John Farmer, a former New Jersey state attorney general and now a political columnist for the Star-Ledger, has a fairly good analysis of the Libby situation, I think. (And he does it without resorting to demeaning polemic or character assassination, no less.)
First he notes that the other aspects of Libby's sentence stand, including a quarter-million dollar fine, which he already has paid and no doubt will be reimbursed for by one fund-raiser or another, a book deal, or something else.
At the conclusion of the trial, Fitzgerald noted that Libby met with NY Times reporter Judith Miller at the behest of Dick Cheney. Cheney's involvement in the incident was obscured by Libby's perjury. So what did Fitzgerald do? He did what any sensible prosecutor would do -- and as Bush himself reportedly said, Fitzgerald is a first-rate prosecutor -- he went after the small fry, so that the small fry would in turn provide the evidence for an investigation of the bigger fish, Cheney.
Cheney's invovlement in the effort remains speculation in part, of course, although Libby indicated that he his meeting with reporters to out Valerie Plame may have received the personal sanction of Cheney. And Cheney had some reason to out Plame, since her husband had written an op-ed piece in the NYT that discredited the administration's claim that Saddam Hussein had been trying to buy yellowcake from Nigeria, a claim that the administration had been using to justify the war in Iraq, a war that Cheney had been pushing from the get-go.
So it makes sense, if Fitzgerald has reason to suspect Cheney is behind the outting, to get Libby on a smaller charge, in order to get information on Cheney. And it makes sense in turn for Bush to commute Libby's sentence (if not ultimately to pardon it) in exchange for Libby's continued silence.
Even if no law technically was broken in outting Plame as a formerly undercover intelligence agent, as opposed to an active one, it was still a stupid thing to do. First, it ends her effectiveness for any future operations; secondly, it exposes other agents she worked with, the place she worked, and the techniques used to greater scrutiny, and limits their effectiveness; and thirdly, it's just plain petty and should be beneath the office of the vice president.
For balance' sake, a friend of mine refers me to the American Spectator, which has a mouthful to say on the subject, from a conservative viewpoint.
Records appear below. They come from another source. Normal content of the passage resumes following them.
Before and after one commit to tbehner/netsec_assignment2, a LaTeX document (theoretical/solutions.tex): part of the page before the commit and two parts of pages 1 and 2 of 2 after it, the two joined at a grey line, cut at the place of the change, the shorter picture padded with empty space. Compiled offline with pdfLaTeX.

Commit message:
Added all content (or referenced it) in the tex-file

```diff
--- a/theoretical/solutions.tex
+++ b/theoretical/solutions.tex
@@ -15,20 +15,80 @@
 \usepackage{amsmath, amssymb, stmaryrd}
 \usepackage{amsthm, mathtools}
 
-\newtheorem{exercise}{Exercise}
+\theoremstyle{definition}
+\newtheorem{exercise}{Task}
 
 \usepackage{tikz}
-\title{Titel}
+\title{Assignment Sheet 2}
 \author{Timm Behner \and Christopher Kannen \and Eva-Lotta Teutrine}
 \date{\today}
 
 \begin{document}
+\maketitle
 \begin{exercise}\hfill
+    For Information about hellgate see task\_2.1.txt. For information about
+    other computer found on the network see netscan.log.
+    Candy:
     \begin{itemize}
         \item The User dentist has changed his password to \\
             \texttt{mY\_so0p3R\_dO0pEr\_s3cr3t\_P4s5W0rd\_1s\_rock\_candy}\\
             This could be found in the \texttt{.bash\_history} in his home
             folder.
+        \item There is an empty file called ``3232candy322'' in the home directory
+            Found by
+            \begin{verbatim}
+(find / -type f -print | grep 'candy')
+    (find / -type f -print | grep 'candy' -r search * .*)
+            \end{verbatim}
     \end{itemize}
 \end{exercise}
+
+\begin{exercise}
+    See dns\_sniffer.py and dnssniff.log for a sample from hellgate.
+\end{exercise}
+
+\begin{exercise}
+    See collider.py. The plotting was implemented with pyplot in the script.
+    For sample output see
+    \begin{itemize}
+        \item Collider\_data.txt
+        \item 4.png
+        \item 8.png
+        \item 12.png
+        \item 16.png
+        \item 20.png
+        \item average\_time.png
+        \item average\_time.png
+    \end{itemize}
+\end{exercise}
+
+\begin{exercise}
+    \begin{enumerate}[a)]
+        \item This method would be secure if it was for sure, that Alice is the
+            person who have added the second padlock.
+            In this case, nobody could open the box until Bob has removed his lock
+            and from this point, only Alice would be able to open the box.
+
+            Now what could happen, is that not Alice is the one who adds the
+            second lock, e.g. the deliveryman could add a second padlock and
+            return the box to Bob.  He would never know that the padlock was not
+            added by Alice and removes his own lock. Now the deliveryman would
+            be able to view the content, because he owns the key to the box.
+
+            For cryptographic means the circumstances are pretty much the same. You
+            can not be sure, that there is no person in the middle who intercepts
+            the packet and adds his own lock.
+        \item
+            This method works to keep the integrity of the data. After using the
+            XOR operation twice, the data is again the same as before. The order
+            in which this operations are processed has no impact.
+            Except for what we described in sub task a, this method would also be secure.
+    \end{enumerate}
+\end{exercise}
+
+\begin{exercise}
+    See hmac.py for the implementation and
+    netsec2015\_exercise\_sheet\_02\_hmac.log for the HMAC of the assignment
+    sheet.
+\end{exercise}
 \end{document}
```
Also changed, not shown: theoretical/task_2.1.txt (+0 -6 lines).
For my part, I always taught my students that if they couldn't make an argument without personal attacks and juvenile behavior, then they didn't have one. I think that's a standard we need to enforce more vigorously in the public sphere as well.
Given the ad hominen attacks -- like "publicity-mad demoness Valerie Plame" and "full on publicity hound Mr. Fitzgerald" -- this article has no bearing on intelligent and reasoned discussion. Comments from "The American Spectator" are hereby stricken from the record.